[GIVEN RECORDS Boundary: Start]

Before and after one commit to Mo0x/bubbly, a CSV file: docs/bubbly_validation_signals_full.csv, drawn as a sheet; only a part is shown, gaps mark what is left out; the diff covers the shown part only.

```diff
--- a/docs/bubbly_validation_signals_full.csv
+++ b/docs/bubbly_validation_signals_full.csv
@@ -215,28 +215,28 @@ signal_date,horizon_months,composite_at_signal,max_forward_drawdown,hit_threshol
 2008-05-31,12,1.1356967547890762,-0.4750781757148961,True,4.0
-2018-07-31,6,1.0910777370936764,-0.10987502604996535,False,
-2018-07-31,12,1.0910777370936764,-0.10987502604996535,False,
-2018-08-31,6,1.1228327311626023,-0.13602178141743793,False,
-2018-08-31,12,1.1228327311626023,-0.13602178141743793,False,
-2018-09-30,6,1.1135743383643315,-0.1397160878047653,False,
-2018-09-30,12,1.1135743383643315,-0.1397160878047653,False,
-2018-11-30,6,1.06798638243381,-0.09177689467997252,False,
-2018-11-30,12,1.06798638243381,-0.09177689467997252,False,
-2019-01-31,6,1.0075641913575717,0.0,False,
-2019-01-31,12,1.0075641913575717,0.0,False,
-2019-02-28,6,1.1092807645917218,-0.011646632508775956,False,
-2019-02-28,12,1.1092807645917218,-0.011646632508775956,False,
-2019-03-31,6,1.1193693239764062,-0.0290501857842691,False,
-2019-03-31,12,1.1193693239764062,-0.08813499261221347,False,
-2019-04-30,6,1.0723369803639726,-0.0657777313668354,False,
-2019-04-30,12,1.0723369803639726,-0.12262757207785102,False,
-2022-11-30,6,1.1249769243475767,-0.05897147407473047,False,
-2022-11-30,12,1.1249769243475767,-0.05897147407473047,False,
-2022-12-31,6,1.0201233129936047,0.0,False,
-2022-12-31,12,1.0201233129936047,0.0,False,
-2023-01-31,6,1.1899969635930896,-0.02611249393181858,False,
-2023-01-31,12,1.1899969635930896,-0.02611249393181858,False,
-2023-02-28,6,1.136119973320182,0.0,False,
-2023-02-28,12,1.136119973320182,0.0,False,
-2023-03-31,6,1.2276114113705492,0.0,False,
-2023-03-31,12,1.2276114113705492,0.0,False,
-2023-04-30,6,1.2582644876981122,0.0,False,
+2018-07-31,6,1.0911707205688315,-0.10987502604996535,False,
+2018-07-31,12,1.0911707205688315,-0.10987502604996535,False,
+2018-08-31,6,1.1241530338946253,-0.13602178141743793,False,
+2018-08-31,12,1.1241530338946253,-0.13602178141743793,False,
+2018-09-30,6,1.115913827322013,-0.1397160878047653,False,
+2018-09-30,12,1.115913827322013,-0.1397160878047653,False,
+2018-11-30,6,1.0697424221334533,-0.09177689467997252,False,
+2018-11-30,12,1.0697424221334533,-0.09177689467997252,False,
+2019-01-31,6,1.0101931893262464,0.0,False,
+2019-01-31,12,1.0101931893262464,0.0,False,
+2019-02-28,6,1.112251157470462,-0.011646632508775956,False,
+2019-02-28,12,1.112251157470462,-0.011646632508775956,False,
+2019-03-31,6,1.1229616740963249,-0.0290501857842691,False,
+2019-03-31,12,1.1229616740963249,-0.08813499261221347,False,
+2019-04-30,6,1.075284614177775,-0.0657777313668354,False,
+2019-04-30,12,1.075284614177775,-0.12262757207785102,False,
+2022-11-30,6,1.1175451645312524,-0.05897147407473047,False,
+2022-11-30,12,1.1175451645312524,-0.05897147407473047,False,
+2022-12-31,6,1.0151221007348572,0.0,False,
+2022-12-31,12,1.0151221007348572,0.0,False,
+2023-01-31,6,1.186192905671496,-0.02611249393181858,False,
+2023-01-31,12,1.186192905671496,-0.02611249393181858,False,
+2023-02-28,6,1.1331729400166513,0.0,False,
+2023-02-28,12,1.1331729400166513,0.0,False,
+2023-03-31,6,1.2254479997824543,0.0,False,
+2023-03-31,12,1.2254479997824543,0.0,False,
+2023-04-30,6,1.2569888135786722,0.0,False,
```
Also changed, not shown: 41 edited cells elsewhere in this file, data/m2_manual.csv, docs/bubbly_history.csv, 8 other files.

[GIVEN RECORDS Boundary: End]

**WORK REQUEST**: Give a word-for-word restatement of every record.

**SOLUTION**:
Before and after one commit to Mo0x/bubbly, a CSV file: docs/bubbly_validation_signals_full.csv, drawn as a sheet; only a part is shown, gaps mark what is left out; the diff covers the shown part only.

```diff
--- a/docs/bubbly_validation_signals_full.csv
+++ b/docs/bubbly_validation_signals_full.csv
@@ -215,28 +215,28 @@ signal_date,horizon_months,composite_at_signal,max_forward_drawdown,hit_threshol
 2008-05-31,12,1.1356967547890762,-0.4750781757148961,True,4.0
-2018-07-31,6,1.0910777370936764,-0.10987502604996535,False,
-2018-07-31,12,1.0910777370936764,-0.10987502604996535,False,
-2018-08-31,6,1.1228327311626023,-0.13602178141743793,False,
-2018-08-31,12,1.1228327311626023,-0.13602178141743793,False,
-2018-09-30,6,1.1135743383643315,-0.1397160878047653,False,
-2018-09-30,12,1.1135743383643315,-0.1397160878047653,False,
-2018-11-30,6,1.06798638243381,-0.09177689467997252,False,
-2018-11-30,12,1.06798638243381,-0.09177689467997252,False,
-2019-01-31,6,1.0075641913575717,0.0,False,
-2019-01-31,12,1.0075641913575717,0.0,False,
-2019-02-28,6,1.1092807645917218,-0.011646632508775956,False,
-2019-02-28,12,1.1092807645917218,-0.011646632508775956,False,
-2019-03-31,6,1.1193693239764062,-0.0290501857842691,False,
-2019-03-31,12,1.1193693239764062,-0.08813499261221347,False,
-2019-04-30,6,1.0723369803639726,-0.0657777313668354,False,
-2019-04-30,12,1.0723369803639726,-0.12262757207785102,False,
-2022-11-30,6,1.1249769243475767,-0.05897147407473047,False,
-2022-11-30,12,1.1249769243475767,-0.05897147407473047,False,
-2022-12-31,6,1.0201233129936047,0.0,False,
-2022-12-31,12,1.0201233129936047,0.0,False,
-2023-01-31,6,1.1899969635930896,-0.02611249393181858,False,
-2023-01-31,12,1.1899969635930896,-0.02611249393181858,False,
-2023-02-28,6,1.136119973320182,0.0,False,
-2023-02-28,12,1.136119973320182,0.0,False,
-2023-03-31,6,1.2276114113705492,0.0,False,
-2023-03-31,12,1.2276114113705492,0.0,False,
-2023-04-30,6,1.2582644876981122,0.0,False,
+2018-07-31,6,1.0911707205688315,-0.10987502604996535,False,
+2018-07-31,12,1.0911707205688315,-0.10987502604996535,False,
+2018-08-31,6,1.1241530338946253,-0.13602178141743793,False,
+2018-08-31,12,1.1241530338946253,-0.13602178141743793,False,
+2018-09-30,6,1.115913827322013,-0.1397160878047653,False,
+2018-09-30,12,1.115913827322013,-0.1397160878047653,False,
+2018-11-30,6,1.0697424221334533,-0.09177689467997252,False,
+2018-11-30,12,1.0697424221334533,-0.09177689467997252,False,
+2019-01-31,6,1.0101931893262464,0.0,False,
+2019-01-31,12,1.0101931893262464,0.0,False,
+2019-02-28,6,1.112251157470462,-0.011646632508775956,False,
+2019-02-28,12,1.112251157470462,-0.011646632508775956,False,
+2019-03-31,6,1.1229616740963249,-0.0290501857842691,False,
+2019-03-31,12,1.1229616740963249,-0.08813499261221347,False,
+2019-04-30,6,1.075284614177775,-0.0657777313668354,False,
+2019-04-30,12,1.075284614177775,-0.12262757207785102,False,
+2022-11-30,6,1.1175451645312524,-0.05897147407473047,False,
+2022-11-30,12,1.1175451645312524,-0.05897147407473047,False,
+2022-12-31,6,1.0151221007348572,0.0,False,
+2022-12-31,12,1.0151221007348572,0.0,False,
+2023-01-31,6,1.186192905671496,-0.02611249393181858,False,
+2023-01-31,12,1.186192905671496,-0.02611249393181858,False,
+2023-02-28,6,1.1331729400166513,0.0,False,
+2023-02-28,12,1.1331729400166513,0.0,False,
+2023-03-31,6,1.2254479997824543,0.0,False,
+2023-03-31,12,1.2254479997824543,0.0,False,
+2023-04-30,6,1.2569888135786722,0.0,False,
```
Also changed, not shown: 41 edited cells elsewhere in this file, data/m2_manual.csv, docs/bubbly_history.csv, 8 other files.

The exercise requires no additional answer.